NASA's Artemis I launch delayed again because of tropical forecast
CAPE CANAVERAL, Fla. - NASA has delayed Tuesday’s launch of the Artemis I moon rocket as Florida prepares for a potentially major hurricane. It’s the third time the rocket launch has been pushed back.
Tropical Storm Ian formed Friday in the Caribbean Sea, and much of the Florida peninsula is already included in the cone of uncertainty for what could become a major hurricane in the days ahead.
NASA officials are preparing to roll the rocket back into the hangar at Kennedy Space Center, a move that takes a lot of time and personnel and adds "routine wear and tear" that NASA has tried to avoid. But project managers said they won’t make a final decision about rolling the rocket back until Sunday. If the rollback is approved, it would start late Sunday night or early Monday morning.
Managers on Friday declared that the rocket is now ready to blast off on its first test flight, after overcoming more hydrogen leaks during a fueling test earlier in the week.
READ MORE: Tropical Storm Ian expected to rapidly intensify, sets sights on Florida
There already have been three trips to the launchpad this year for practice countdowns and, most recently, the thwarted launch attempts of Aug. 29 and Sept. 3. The window for this launch attempt closes Oct. 4, and Sept. 29 and 30 are not available launch days, NASA said in early September.
READ MORE: Artemis I moon rocket fueling test complete after NASA engineers overcome hydrogen leak
The Space Launch System rocket — the most powerful ever built by NASA — holds a crew capsule with three test dummies.

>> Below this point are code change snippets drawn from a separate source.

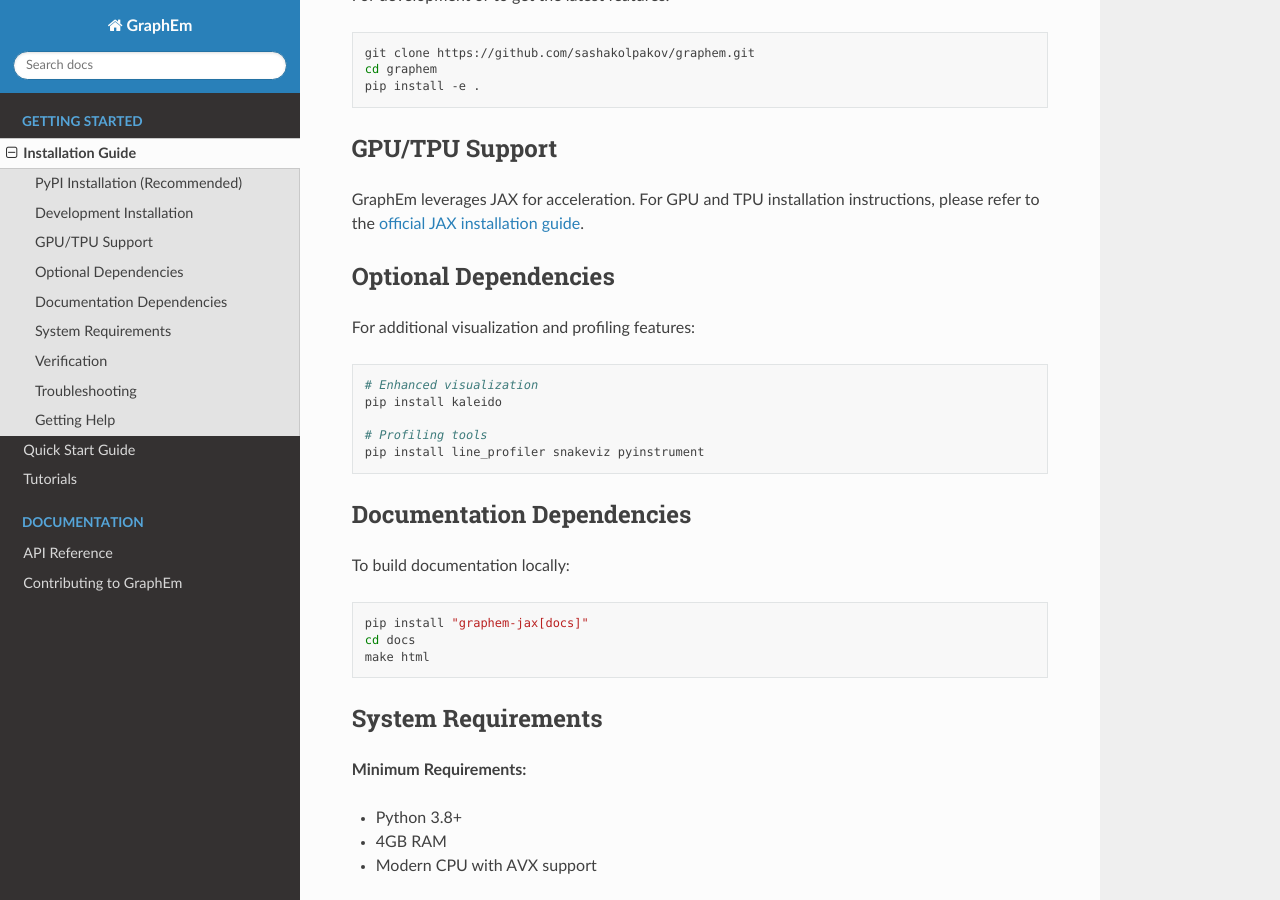
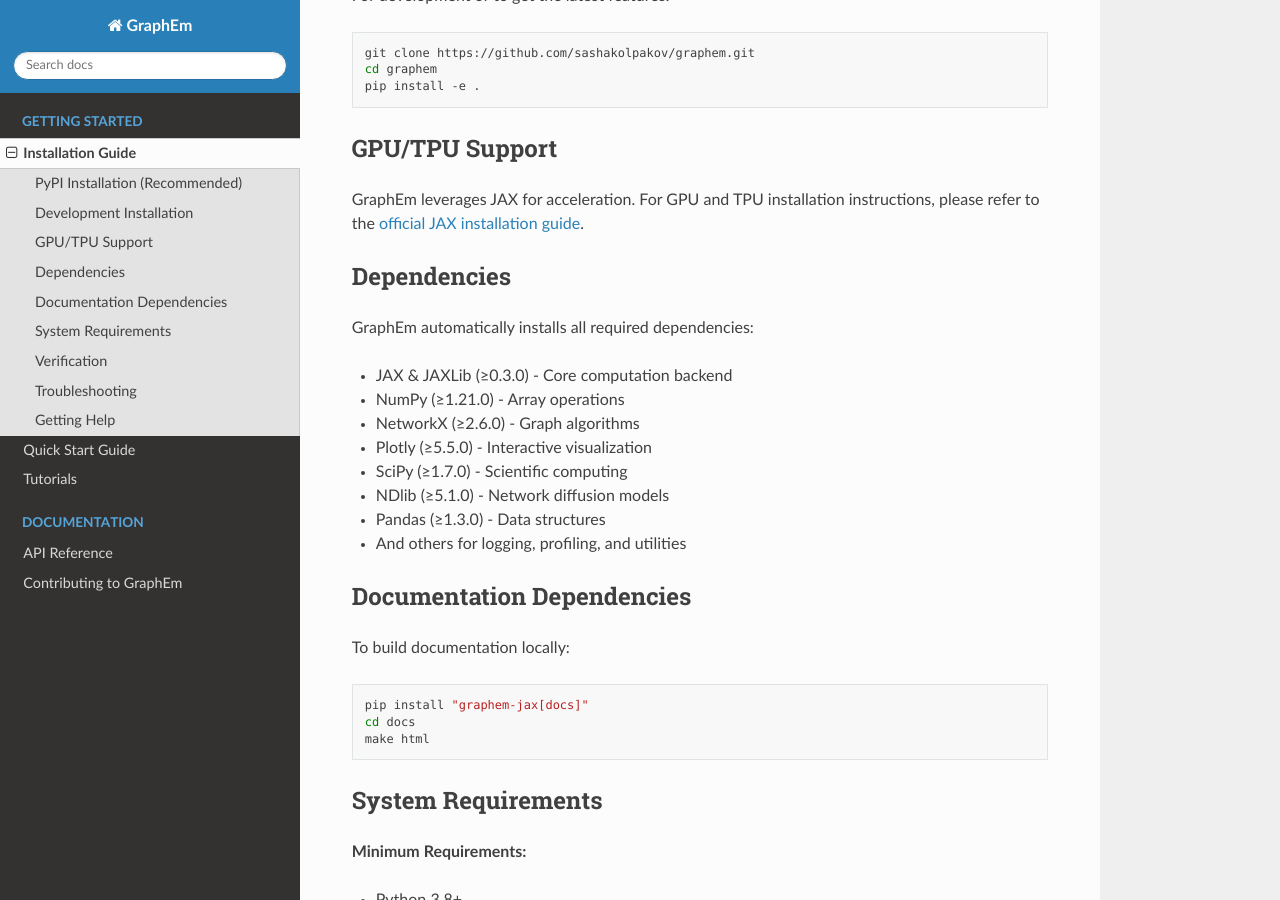
Before and after one commit to sashakolpakov/graphem, a Sphinx documentation site: the page built from docs/installation.rst, in a window 1280 px wide and 900 px high, scrolled down 499 px. Built offline with Sphinx 7.4.7 and the Read the Docs theme 3.1.0, drawn with Linux system fonts in a browser that asks for light colours; some of the changed text lies outside the part shown.

Commit message:
update docs

```diff
--- a/docs/installation.rst
+++ b/docs/installation.rst
@@ -30,18 +30,19 @@
 
 GraphEm leverages JAX for acceleration. For GPU and TPU installation instructions, please refer to the `official JAX installation guide <https://github.com/google/jax#installation>`_.
 
-Optional Dependencies
----------------------
+Dependencies
+------------
 
-For additional visualization and profiling features:
+GraphEm automatically installs all required dependencies:
 
-.. code-block:: bash
-
-    # Enhanced visualization
-    pip install kaleido
-
-    # Profiling tools
-    pip install line_profiler snakeviz pyinstrument
+* JAX & JAXLib (≥0.3.0) - Core computation backend
+* NumPy (≥1.21.0) - Array operations
+* NetworkX (≥2.6.0) - Graph algorithms
+* Plotly (≥5.5.0) - Interactive visualization
+* SciPy (≥1.7.0) - Scientific computing
+* NDlib (≥5.1.0) - Network diffusion models
+* Pandas (≥1.3.0) - Data structures
+* And others for logging, profiling, and utilities
 
 Documentation Dependencies
 --------------------------
@@ -107,10 +108,11 @@
 
 **Import Errors**
 
-If you see import errors for optional dependencies:
+If you see import errors:
 
-1. Install missing packages: ``pip install networkx matplotlib plotly``
+1. Reinstall GraphEm: ``pip uninstall graphem-jax && pip install graphem-jax``
 2. Check that all dependencies are compatible versions
+3. Try installing in a fresh virtual environment
 
 Getting Help
 ------------
```
Also changed, not shown: README.md (+12 -12 lines), docs/index.rst (+6 -6 lines), docs/quickstart.rst (+5 -5 lines), docs/tutorials.rst (+6 -6 lines).
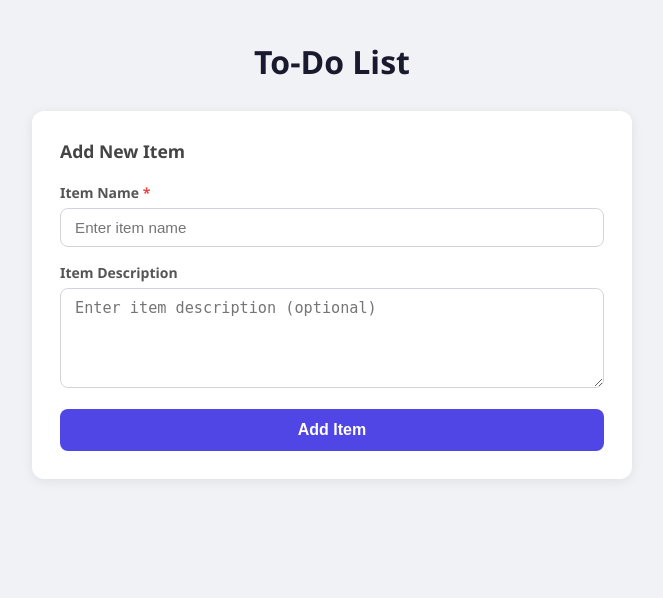
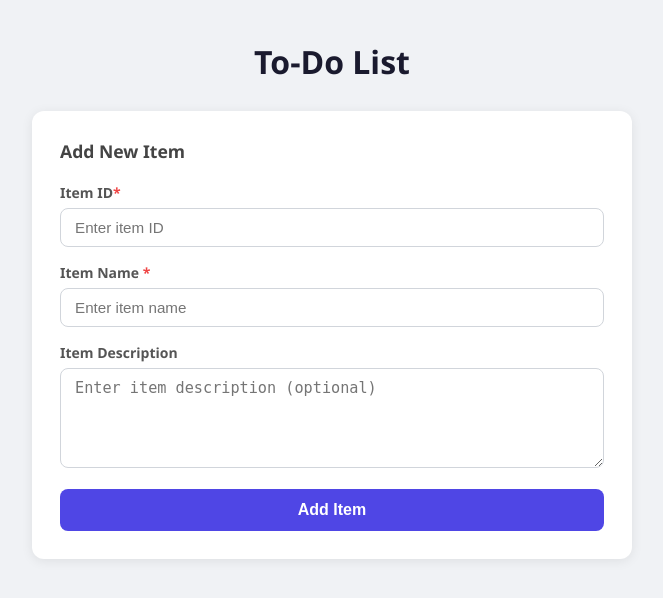
Before and after one commit to poojithachithari/To-Do-Page, a Flask app: page / in a window 1280 px wide. Shown: the top 598 px of the page, without its empty margins (308-971 px from the left). Run offline with Flask 3, Linux system fonts and the light colour scheme.

Commit message:
Add Item ID field

```diff
--- a/frontend/templates/index.html
+++ b/frontend/templates/index.html
@@ -145,6 +145,10 @@
       <h2>Add New Item</h2>
       <form id="todo-form" action="/submit" method="POST">
         <div class="form-group">
+          <label for="item-id">Item ID<span style="color:#ef4444">*</span></label>
+          <input type="text" id="item-id" name="item_id" placeholder="Enter item ID" required />
+        </div>
+        <div class="form-group">
           <label for="item-name">Item Name <span style="color:#ef4444">*</span></label>
           <input type="text" id="item-name" name="item_name" placeholder="Enter item name" required />
         </div>
```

The space agency wants to send the capsule into lunar orbit on a trial run, before putting astronauts on the next flight, in 2024. That around-the-moon mission would pave the way for the first human moon landing in 50 years, currently scheduled for 2025.
Running years late and billions over budget, NASA’s new lunar exploration program is named Artemis after Apollo’s twin sister in Greek mythology. Twelve astronauts walked on the moon back in the late 1960s and early 1970s during NASA's Apollo program.
FOX Weather, FOX 35 and The Associated Press contributed to this report.